Thailand's worst drought in a decade appears to have ended, but the damage could cast a shadow on the economy for months to come.
"Thailand has turned from the land of smiles to the land of frowns. Indeed, deep frowns that are unlikely to cheer anytime soon," ANZ economists said in a recent note.
The crippling dry weather that first emerged in late 2014 is no longer present in the country's 67 provinces, the deputy head of Thailand's disaster prevention department told Reuters last week. But with more than 40 percent of the country's population engaged in agriculture, the drought has exacerbated troubles in an economy already weighed down by slowing manufacturing, shrinking exports and rising external debt.

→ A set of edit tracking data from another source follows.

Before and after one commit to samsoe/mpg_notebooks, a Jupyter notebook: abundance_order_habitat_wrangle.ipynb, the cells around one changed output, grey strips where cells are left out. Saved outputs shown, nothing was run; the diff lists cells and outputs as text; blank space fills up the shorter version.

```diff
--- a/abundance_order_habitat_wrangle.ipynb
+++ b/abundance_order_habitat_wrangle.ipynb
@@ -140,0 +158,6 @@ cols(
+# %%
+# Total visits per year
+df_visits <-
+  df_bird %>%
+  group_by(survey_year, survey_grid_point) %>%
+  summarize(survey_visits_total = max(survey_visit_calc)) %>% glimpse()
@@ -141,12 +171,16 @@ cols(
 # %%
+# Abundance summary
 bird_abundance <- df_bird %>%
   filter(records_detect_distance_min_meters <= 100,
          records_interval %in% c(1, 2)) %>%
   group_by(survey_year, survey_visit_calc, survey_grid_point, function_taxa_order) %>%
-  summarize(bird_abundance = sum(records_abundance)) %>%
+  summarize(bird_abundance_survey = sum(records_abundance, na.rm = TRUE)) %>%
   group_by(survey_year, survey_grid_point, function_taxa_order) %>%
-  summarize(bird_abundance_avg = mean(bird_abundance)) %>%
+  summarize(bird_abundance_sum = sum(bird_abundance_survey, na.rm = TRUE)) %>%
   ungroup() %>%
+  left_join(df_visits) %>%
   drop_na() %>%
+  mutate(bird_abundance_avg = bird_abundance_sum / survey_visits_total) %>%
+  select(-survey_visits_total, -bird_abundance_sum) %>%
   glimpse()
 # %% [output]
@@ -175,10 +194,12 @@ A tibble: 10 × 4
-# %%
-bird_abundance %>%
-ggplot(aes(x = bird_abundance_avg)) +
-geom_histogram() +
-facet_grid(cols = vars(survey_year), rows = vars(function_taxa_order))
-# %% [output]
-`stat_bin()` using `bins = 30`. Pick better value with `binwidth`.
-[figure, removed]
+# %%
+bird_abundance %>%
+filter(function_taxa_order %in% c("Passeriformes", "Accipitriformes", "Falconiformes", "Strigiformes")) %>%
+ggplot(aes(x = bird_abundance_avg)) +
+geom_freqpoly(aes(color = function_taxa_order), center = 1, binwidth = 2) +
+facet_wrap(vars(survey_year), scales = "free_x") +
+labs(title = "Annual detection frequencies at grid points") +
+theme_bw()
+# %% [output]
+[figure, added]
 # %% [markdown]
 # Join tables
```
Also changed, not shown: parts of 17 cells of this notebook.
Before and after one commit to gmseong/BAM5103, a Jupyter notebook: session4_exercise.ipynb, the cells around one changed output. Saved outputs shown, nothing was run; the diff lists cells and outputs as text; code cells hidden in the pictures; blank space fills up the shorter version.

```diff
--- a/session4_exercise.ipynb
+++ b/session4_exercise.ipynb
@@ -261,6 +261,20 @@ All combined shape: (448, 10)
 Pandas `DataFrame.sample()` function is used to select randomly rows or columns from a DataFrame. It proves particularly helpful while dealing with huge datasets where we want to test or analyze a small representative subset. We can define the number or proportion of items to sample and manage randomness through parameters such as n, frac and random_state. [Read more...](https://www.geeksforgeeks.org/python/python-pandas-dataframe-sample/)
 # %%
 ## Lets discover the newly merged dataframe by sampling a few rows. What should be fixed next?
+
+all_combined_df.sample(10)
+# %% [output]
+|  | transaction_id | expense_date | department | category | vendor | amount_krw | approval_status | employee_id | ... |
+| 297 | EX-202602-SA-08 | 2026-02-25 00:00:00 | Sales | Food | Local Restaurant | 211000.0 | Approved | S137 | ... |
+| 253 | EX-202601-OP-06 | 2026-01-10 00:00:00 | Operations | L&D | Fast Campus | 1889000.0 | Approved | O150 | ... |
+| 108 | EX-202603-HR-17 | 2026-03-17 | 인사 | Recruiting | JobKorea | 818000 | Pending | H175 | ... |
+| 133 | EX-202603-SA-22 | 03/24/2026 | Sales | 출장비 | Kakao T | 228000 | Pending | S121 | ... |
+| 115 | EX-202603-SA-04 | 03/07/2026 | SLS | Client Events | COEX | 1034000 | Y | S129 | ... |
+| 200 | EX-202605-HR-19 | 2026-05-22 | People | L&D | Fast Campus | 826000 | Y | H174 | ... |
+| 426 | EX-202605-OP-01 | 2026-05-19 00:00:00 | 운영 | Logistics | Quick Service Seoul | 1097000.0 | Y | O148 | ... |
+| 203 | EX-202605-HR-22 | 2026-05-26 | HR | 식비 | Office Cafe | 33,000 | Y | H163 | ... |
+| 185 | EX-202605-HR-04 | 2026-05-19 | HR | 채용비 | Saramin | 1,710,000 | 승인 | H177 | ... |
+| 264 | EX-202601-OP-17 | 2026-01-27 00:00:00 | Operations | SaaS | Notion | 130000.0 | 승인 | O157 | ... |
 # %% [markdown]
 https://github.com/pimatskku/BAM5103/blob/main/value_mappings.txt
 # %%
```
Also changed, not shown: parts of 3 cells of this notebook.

That's spurred sharp growth downgrades. Credit Suisse is now expecting 2015 economic growth at 2.5 percent on year, down from 3.1 percent previously, while JP Morgan is pricing in a 2.6 percent rise, down from a June estimate of 3.5 percent.
Thailand is one of the world's biggest rice exporters, but the drought has impacted 80 percent of rice farming land, possibly causing a 15-20 percent drop in output, according to the Thai Rice Exporters Association.
"Not only is offseason [rice] crop production down, even planting of the main [rice] crop season will likely be delayed to August from June-July normally," said Credit Suisse research analyst Santitarn Sathirathai.
To be sure, agriculture as a whole accounts for less than 10 percent of Thailand's gross domestic product (GDP), but "the more significant drought-related risk to growth will be if water rationing also affects industrial areas, potentially curbing manufacturing output," warned Benjamin Shatil, a JPMorgan economist, in a report earlier this month.
Reduced output in turn, will hurt employment.
"We believe the drought effect on lower farm output, led by a 30 percent drop in paddy output in January-May, worsened labor market conditions as farm employment shed 700,000 jobs in June," noted Citi economist Jun Trinidad.
The unfavorable weather also depresses agricultural incomes, which has a knock-on impact on consumer spending.
"Rural households are hit by a perfect storm in agriculture, drying up their cash flows when the debt burden remains elevated," said Credit Suisse's Santitarn, referring to the nine consecutive months of declines in international rice prices and the ruling military-backed government's efforts to halt subsidies.
"Although the government has stepped up to provide $1.8 billion worth of soft loans to support farmers, we suspect the damage has been done. We expect this to act as further headwinds to consumption going forward," Santitarn said.
Consumers certainly don't seem to be in the mood to open their wallets much.
Consumer confidence witnessed its sixth straight month of declines in July, according to the ANZ-Roy Morgan index, and further depreciation is likely.
"Looking ahead, we expect consumer sentiment to remain persistently downbeat, with the economy failing to gain traction and agricultural income depressed by the protracted drought," ANZ warned.
Interestingly, reduced crop harvests won't necessarily see domestic food prices spike.
"The pass-through to consumer price inflation has been very modest so far," stated JPMorgan's Shatil. "That may reflect the fact that the government still has large stockpiles of rice, but is likely also a consequence of the benign global food price environment, which continues to pull down headline prices."
Faced with a sluggish economy, the Bank of Thailand will likely cut interest rates to a historic low of 1.25 percent later this year from 1.5 percent currently, Credit Suisse said.
But monetary easing alone may be insufficient to deal with the drought consequences, according to ANZ. In addition to easing, it believes the Bank of Thailand will also allow the baht to weaken.
Citi's Trinidad agreed: "A bias for a weak baht will persist, which can improve farm export earnings despite lackluster volumes and thus support rural consumption."